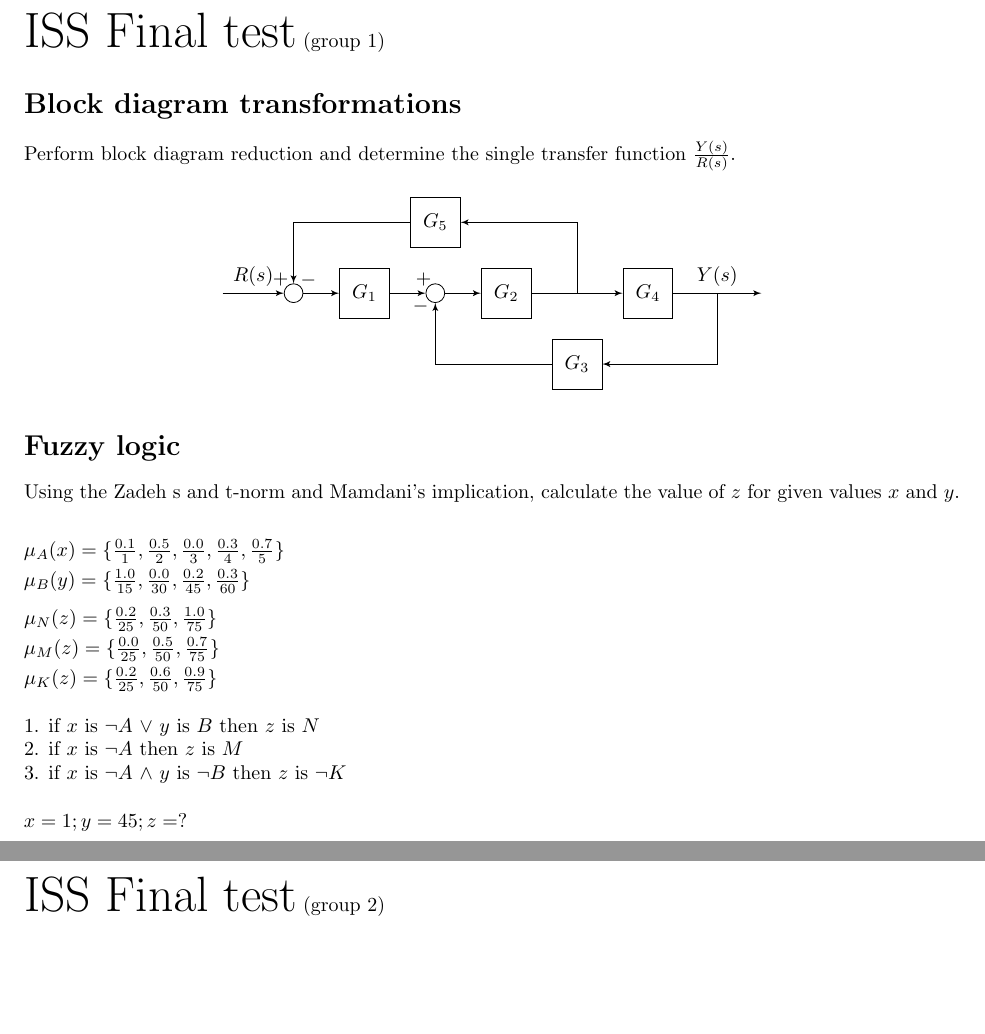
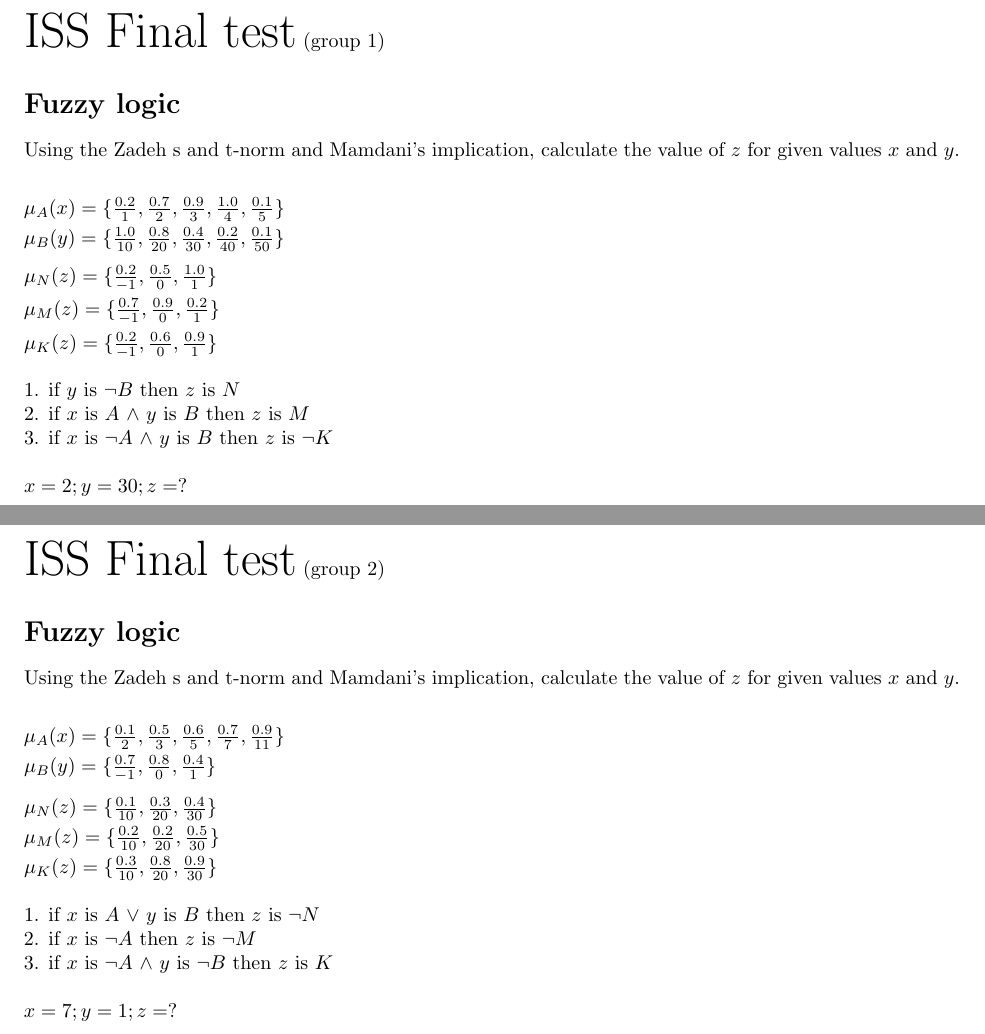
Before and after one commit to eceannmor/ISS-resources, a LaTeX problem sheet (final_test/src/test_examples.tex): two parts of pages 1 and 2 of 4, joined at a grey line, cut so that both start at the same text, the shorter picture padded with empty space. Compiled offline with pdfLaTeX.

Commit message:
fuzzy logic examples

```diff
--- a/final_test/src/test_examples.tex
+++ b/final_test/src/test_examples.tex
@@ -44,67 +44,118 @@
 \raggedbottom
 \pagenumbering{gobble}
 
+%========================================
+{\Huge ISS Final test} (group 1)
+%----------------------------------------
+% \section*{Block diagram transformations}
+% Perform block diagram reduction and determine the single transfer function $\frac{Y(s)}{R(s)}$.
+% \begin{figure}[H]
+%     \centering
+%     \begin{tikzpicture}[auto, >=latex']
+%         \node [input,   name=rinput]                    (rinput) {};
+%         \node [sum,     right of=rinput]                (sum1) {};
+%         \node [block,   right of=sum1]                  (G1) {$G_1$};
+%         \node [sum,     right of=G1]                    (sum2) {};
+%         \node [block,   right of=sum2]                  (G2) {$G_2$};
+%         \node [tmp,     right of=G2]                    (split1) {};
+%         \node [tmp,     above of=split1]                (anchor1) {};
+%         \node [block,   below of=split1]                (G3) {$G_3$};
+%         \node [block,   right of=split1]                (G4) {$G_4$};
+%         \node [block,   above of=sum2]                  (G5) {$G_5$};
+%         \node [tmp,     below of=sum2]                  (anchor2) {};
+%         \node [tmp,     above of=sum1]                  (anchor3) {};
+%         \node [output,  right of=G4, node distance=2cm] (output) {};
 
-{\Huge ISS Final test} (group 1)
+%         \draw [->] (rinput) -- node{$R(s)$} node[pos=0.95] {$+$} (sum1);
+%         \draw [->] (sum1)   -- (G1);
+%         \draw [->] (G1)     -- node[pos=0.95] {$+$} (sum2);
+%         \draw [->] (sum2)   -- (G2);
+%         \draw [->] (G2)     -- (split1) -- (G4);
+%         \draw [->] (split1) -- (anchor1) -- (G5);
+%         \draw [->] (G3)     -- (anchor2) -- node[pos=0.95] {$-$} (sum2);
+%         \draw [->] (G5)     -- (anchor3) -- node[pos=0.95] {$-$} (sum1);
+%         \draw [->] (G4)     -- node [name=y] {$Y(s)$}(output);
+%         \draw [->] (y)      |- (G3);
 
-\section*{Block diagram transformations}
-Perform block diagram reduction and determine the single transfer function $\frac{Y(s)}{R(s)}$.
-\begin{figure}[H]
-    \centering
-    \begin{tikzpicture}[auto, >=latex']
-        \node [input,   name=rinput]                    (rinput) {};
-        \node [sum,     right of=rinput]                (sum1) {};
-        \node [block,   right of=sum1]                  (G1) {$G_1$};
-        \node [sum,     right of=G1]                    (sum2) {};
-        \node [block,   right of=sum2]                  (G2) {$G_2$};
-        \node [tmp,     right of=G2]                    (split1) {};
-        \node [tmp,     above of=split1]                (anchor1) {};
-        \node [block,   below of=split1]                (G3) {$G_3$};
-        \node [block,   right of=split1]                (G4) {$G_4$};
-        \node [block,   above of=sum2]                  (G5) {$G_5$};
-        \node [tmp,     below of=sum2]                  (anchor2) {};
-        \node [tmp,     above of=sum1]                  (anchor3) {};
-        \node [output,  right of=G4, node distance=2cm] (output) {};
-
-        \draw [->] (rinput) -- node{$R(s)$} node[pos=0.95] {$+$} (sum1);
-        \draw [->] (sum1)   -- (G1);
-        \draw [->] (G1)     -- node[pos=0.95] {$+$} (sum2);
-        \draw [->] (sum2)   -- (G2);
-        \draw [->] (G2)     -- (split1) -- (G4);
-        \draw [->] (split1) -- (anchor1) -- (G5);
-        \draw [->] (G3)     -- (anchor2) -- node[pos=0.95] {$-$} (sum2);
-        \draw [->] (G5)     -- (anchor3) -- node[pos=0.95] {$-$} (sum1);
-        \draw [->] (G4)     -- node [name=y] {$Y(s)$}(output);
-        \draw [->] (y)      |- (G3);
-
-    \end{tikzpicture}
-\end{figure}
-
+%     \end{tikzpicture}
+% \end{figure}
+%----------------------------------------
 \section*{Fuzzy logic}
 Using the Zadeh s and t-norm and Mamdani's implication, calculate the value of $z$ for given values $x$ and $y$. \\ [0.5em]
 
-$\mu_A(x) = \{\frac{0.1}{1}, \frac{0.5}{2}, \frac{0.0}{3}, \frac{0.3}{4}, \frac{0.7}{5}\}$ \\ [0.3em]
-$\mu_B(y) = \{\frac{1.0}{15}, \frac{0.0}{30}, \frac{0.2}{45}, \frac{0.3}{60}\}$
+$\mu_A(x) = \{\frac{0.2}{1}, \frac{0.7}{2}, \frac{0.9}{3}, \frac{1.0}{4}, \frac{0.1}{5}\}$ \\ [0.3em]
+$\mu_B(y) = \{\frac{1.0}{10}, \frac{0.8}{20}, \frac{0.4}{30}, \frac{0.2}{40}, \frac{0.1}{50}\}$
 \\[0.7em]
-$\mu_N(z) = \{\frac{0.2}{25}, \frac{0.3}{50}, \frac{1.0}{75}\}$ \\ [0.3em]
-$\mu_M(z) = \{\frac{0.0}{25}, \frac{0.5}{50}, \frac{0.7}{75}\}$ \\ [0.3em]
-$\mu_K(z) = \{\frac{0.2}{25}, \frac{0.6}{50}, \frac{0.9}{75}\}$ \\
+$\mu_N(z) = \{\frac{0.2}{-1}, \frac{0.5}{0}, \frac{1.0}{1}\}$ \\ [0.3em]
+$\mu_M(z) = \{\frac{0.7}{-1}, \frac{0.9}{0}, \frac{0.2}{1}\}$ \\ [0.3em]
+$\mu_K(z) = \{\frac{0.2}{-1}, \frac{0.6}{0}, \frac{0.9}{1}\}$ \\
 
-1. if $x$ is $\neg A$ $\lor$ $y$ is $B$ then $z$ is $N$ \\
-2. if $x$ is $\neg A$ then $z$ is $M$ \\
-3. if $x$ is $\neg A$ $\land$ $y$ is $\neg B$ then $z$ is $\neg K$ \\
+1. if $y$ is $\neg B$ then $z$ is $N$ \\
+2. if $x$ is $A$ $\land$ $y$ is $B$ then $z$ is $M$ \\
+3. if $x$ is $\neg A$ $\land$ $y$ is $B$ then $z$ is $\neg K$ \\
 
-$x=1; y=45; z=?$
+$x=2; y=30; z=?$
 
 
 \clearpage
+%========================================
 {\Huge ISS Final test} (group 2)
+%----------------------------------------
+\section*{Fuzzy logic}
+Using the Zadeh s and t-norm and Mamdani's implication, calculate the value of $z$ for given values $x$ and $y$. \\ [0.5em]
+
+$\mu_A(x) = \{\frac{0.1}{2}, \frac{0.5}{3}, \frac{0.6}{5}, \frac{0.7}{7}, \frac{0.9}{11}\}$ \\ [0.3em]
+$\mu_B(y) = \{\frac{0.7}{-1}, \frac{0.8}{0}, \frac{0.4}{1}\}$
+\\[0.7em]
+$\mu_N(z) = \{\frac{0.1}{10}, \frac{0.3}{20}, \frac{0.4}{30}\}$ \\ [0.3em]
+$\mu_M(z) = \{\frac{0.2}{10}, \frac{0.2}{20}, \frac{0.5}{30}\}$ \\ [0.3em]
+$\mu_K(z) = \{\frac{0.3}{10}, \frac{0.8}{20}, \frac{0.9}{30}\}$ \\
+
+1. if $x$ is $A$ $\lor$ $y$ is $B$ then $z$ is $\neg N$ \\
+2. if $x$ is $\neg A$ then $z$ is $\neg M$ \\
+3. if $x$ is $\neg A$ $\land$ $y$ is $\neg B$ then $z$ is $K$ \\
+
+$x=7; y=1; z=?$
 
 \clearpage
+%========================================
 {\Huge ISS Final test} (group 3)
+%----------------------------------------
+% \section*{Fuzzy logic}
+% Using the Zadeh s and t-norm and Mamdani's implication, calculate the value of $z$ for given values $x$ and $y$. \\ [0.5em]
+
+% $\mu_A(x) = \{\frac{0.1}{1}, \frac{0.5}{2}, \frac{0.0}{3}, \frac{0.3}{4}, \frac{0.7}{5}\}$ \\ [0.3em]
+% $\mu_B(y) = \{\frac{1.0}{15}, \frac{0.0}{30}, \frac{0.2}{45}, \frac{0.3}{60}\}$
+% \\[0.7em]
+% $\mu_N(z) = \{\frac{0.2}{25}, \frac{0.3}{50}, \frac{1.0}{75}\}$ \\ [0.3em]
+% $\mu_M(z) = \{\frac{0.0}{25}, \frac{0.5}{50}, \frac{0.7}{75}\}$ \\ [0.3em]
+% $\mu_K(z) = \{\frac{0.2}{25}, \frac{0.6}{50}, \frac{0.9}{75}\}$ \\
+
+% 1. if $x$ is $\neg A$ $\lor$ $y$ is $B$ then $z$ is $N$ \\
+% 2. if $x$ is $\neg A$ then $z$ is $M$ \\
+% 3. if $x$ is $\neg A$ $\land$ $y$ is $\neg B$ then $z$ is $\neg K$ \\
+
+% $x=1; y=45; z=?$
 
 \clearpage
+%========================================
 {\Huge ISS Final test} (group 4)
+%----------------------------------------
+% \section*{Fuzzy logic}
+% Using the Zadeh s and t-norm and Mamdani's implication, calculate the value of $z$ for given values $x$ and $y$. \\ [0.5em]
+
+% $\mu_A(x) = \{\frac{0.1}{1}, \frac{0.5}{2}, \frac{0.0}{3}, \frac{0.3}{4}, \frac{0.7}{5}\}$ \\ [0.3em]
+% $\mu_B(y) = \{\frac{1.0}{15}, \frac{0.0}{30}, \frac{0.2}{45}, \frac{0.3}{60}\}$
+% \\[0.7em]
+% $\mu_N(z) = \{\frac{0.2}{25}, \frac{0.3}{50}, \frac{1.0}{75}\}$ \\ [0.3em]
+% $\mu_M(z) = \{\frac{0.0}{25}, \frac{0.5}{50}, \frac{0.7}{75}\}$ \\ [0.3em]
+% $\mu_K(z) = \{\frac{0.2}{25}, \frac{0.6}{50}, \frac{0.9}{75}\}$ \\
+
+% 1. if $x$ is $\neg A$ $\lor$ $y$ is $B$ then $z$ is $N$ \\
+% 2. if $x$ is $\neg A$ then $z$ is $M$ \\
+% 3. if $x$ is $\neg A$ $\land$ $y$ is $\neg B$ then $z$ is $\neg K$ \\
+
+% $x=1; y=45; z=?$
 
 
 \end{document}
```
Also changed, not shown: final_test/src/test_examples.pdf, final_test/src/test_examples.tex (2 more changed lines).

• • •

### HOW TO COMPLETE THIS TASK
Where a line above contains the word "transformations", show that line.

### RESPONSE BELOW
+% \section*{Block diagram transformations}
-\section*{Block diagram transformations}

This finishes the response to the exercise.